In late October (27th) Louis Duffy, purported to be a crew member of the Grampus arrived on the Mohican with a tale of vengeance and murder. According to Duffy the crew of the Grampus had misused the local women and the Eskimo men repaid them by killing almost all of them. The tale spread like wildfire and newspapers across the nation repeated the tale of abuse and revenge. Duffy added details of his own tribulations and escape from the evil captain, who beat him severely and starved the crew. Local newspapers had a field day embellishing the whole story. Yet rumors persisted that there were problems with the tale.
On Halloween of that year the ghosts of the Grampus made their presence felt in earnest. The fully-crewed Grampus arrived in San Francisco, with its holds containing hundreds of thousands of dollars worth of whale oil. It was no ghost ship. The two-year voyage of the ship was a financial success and the ship had suffered the loss of a single sailor by disease. Despite the fact that the massacre tale was a pure fabrication, newspapers continued to spread the initial story, with the news of the survival of the crew following weeks to months later. As an example, on November 5, 1891 the readers of the Newton Kansan were reading Duffy's initial lies about the massacre. With the Grampus safe in port, Duffy had long since faded into obscurity in San Francisco.
The Grampus and other whaling ships wintering on the McKenzie that winter had shown the bounty of the the northern whaling groups of Alaska. The captain and crew had good things to say about their native hosts during the voyage. The newspapers subsequently published accounts of mistreatment of the crew by the captain, starving them and hooking them along with dogs to dogsleds. The crew claimed to be fed dog food and that they were beaten like dogs.
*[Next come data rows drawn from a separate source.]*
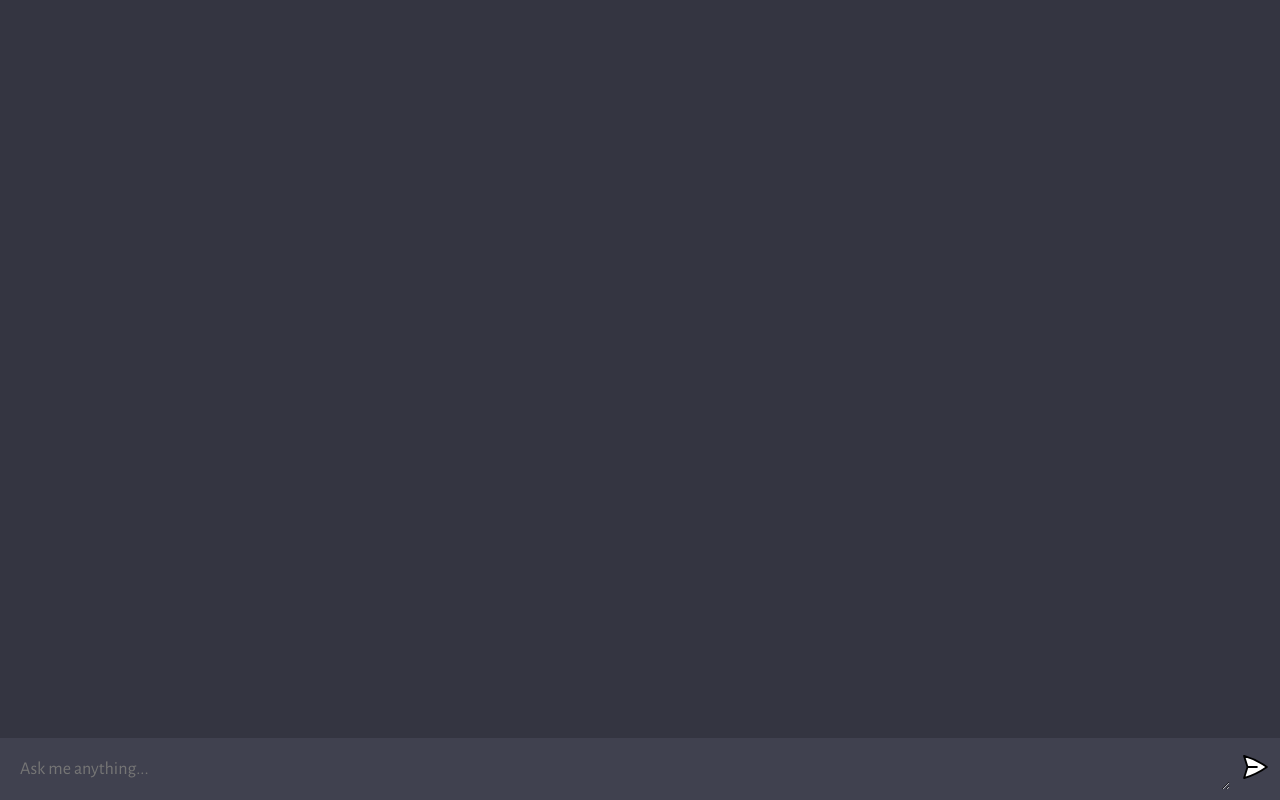
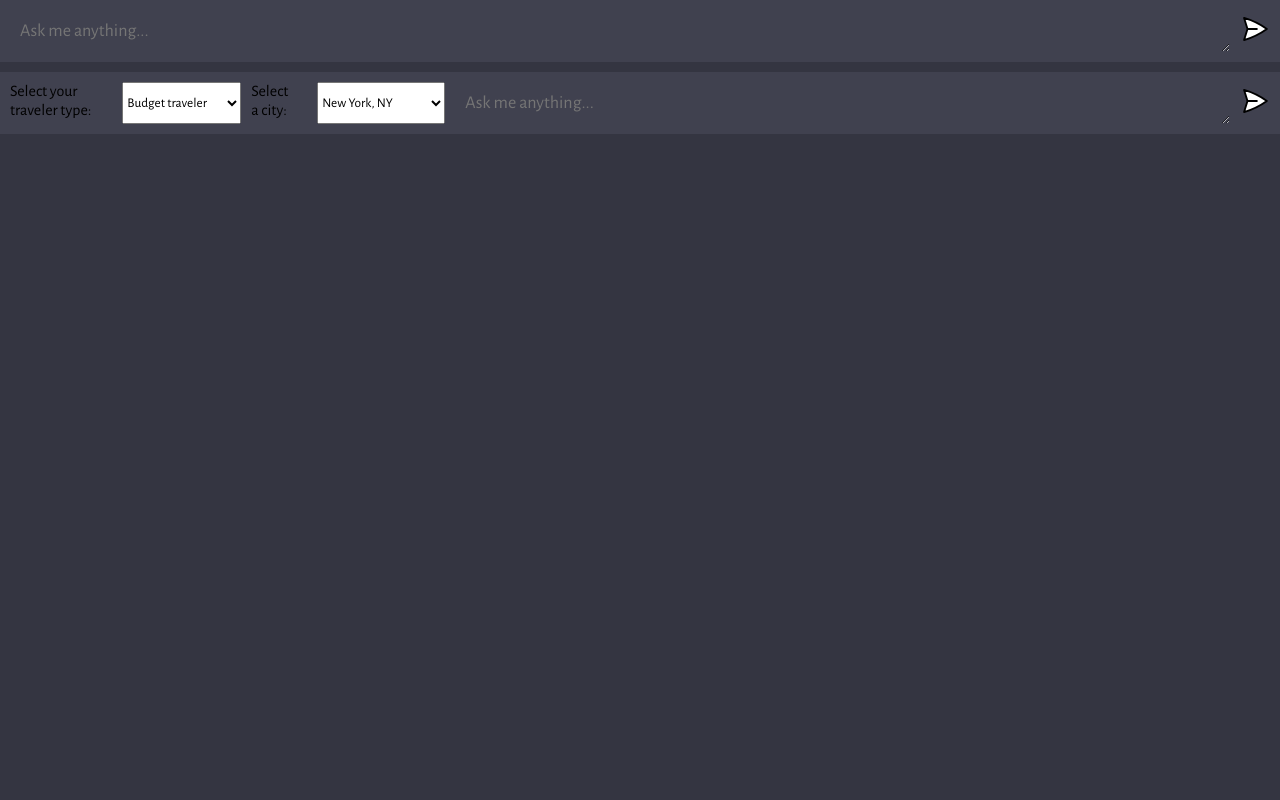
Before and after one commit to rajitha666/MyTravelBuddy, a website built with Vite: page client/index.html in a window 1280 px wide. Built offline with nearby package versions, Linux system fonts and the light colour scheme.

Commit message:
Index.html
Added the traveller type and city selection dropdowns

```diff
--- a/client/index.html
+++ b/client/index.html
@@ -9,11 +9,74 @@
   </head>
   <body>
     <div id="app">
-      <div id = "chat_contaier"></div>
-      <form>
-        <textarea name = "prompt" rows = "1" cols = "1" placeholder = "Ask me anything..."></textarea>
-        <button type = "submit"><img src = "assets/send.svg"/></button>
-      </form>
+      <div id = "chat_container">
+        <form>
+          <textarea name = "prompt" rows = "1" cols = "1" placeholder = "Ask me anything..."></textarea>
+          <button type = "submit"><img src = "assets/send.svg"/></button>
+        </form>
+        <form>
+          <label for="traveler-type">Select your traveler type:</label><br>
+          <select id="traveler-type" name="traveler-type">
+            <option value="budget">Budget traveler</option>
+            <option value="luxury">Luxury traveler</option>
+            <option value="adventure">Adventure traveler</option>
+            <option value="cultural">Cultural traveler</option>
+            <option value="solo">Solo traveler</option>
+            <option value="family">Family traveler</option>
+            <option value="business">Business traveler</option>
+          </select>
+          <label for="city">Select a city:</label><br>
+          <select id="city" name="city">
+            <optgroup label="US Cities">
+              <option value="new-york">New York, NY</option>
+              <option value="los-angeles">Los Angeles, CA</option>
+              <option value="chicago">Chicago, IL</option>
+              <option value="houston">Houston, TX</option>
+              <option value="philadelphia">Philadelphia, PA</option>
+              <option value="phoenix">Phoenix, AZ</option>
+              <option value="san-antonio">San Antonio, TX</option>
+              <option value="san-diego">San Diego, CA</option>
+              <option value="dallas">Dallas, TX</option>
+              <option value="san-jose">San Jose, CA</option>
+              <option value="austin">Austin, TX</option>
+              <option value="jacksonville">Jacksonville, FL</option>
+              <option value="fort-worth">Fort Worth, TX</option>
+              <option value="columbus">Columbus, OH</option>
+              <option value="san-francisco">San Francisco, CA</option>
+              <option value="charlotte">Charlotte, NC</option>
+              <option value="indianapolis">Indianapolis, IN</option>
+              <option value="seattle">Seattle, WA</option>
+              <option value="denver">Denver, CO</option>
+              <option value="washington-dc">Washington, D.C.</option>
+              <option value="boston">Boston, MA</option>
+              <option value="nashville">Nashville, TN</option>
+              <option value="el-paso">El Paso, TX</option>
+              <option value="detroit">Detroit, MI</option>
+              <option value="memphis">Memphis, TN</option>
+              <option value="portland">Portland, OR</option>
+              <option value="oklahoma-city">Oklahoma City, OK</option>
+              <option value="las-vegas">Las Vegas, NV</option>
+              <option value="louisville">Louisville, KY</option>
+              <option value="baltimore">Baltimore, MD</option>
+              <option value="milwaukee">Milwaukee, WI</option>
+              <option value="albuquerque">Albuquerque, NM</option>
+              <option value="vancouver">Vancouver, BC</option>
+              <option value="calgary">Calgary, AB</option>
+              <option value="edmonton">Edmonton, AB</option>
+              <option value="regina">Regina, SK</option>
+              <option value="winnipeg">Winnipeg, MB</option>
+              <option value="toronto">Toronto, ON</option>
+              <option value="ottawa">Ottawa, ON</option>
+              <option value="montreal">Montreal, QC</option>
+              <option value="quebec-city">Quebec City, QC</option>
+              <option value="fredericton">Fredericton, NB</option>
+              <option value="halifax">Halifax, NS</option>
+              <option value="st-johns">St. John's, NL</option>
+          <br><br>
+          <textarea name = "prompt" rows = "1" cols = "1" placeholder = "Ask me anything..."></textarea>
+          <button type = "submit"><img src = "assets/send.svg"/></button>
+        </form>
+      </div>
     </div>
     <script type="module" src="script.js"></script>
   </body>
```
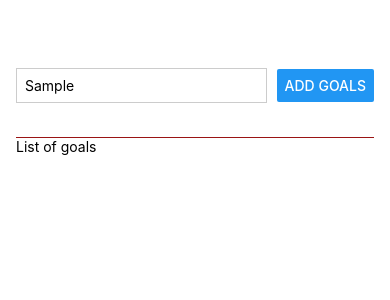
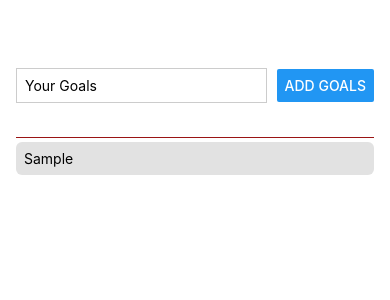
Before and after one commit to Ind0Pacific/React-Native, a React Native app: screen / in a window 390 px wide. Both pictures are taken after typing "Sample" into the empty fields and a click on the button "ADD GOALS". Shown: the top 300 px of the page. Built offline with nearby package versions, Linux system fonts and the light colour scheme.

Commit message:
Added Goal list display.

```diff
--- a/App.js
+++ b/App.js
@@ -1,14 +1,18 @@
-import { StatusBar, useState } from "react";
-import { StyleSheet, Text, View, Button, TextInput } from "react-native";
+import { useState } from "react";
+import { StyleSheet, Text, View, Button, TextInput, StatusBar } from "react-native";
 
 export default function App() {
-   const [enteredGoalText , setEnteredGoalText] = useState('')
+  const [enteredGoalText, setEnteredGoalText] = useState("");
+  const [Goals, setGoals] = useState([]);
 
   function goalInputHandler(enteredText) {
     setEnteredGoalText(enteredText);
   }
-  function addGoalHandler() {}
 
+  function addGoalHandler() {
+    setGoals((currentGoal) => [...currentGoal, enteredGoalText]);
+    setEnteredGoalText("");
+  }
 
   return (
     <View style={styles.appContainer}>
@@ -17,11 +21,16 @@ export default function App() {
           style={styles.textInput}
           placeholder="Your Goals"
           onChangeText={goalInputHandler}
+          value={enteredGoalText}
         />
         <Button title="Add Goals" onPress={addGoalHandler} />
       </View>
       <View style={styles.goalsContainer}>
-        <Text>List of goals</Text>
+        {Goals.map((goal, index) => (
+          <Text key={index} style={styles.goalText}>
+            {goal}
+          </Text>
+        ))}
       </View>
     </View>
   );
@@ -52,4 +61,10 @@ const styles = StyleSheet.create({
   goalsContainer: {
     flex: 10,
   },
+  goalText: {
+    marginVertical: 4,
+    padding: 8,
+    backgroundColor: "#e2e2e2",
+    borderRadius: 6,
+  },
 });
```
When several attempted to desert they were hunted down, abused, and returned to service on the ship. The Grampus had over a decade of whaling ahead of it, but none of the later expeditions matched the 1890-1891 voyage.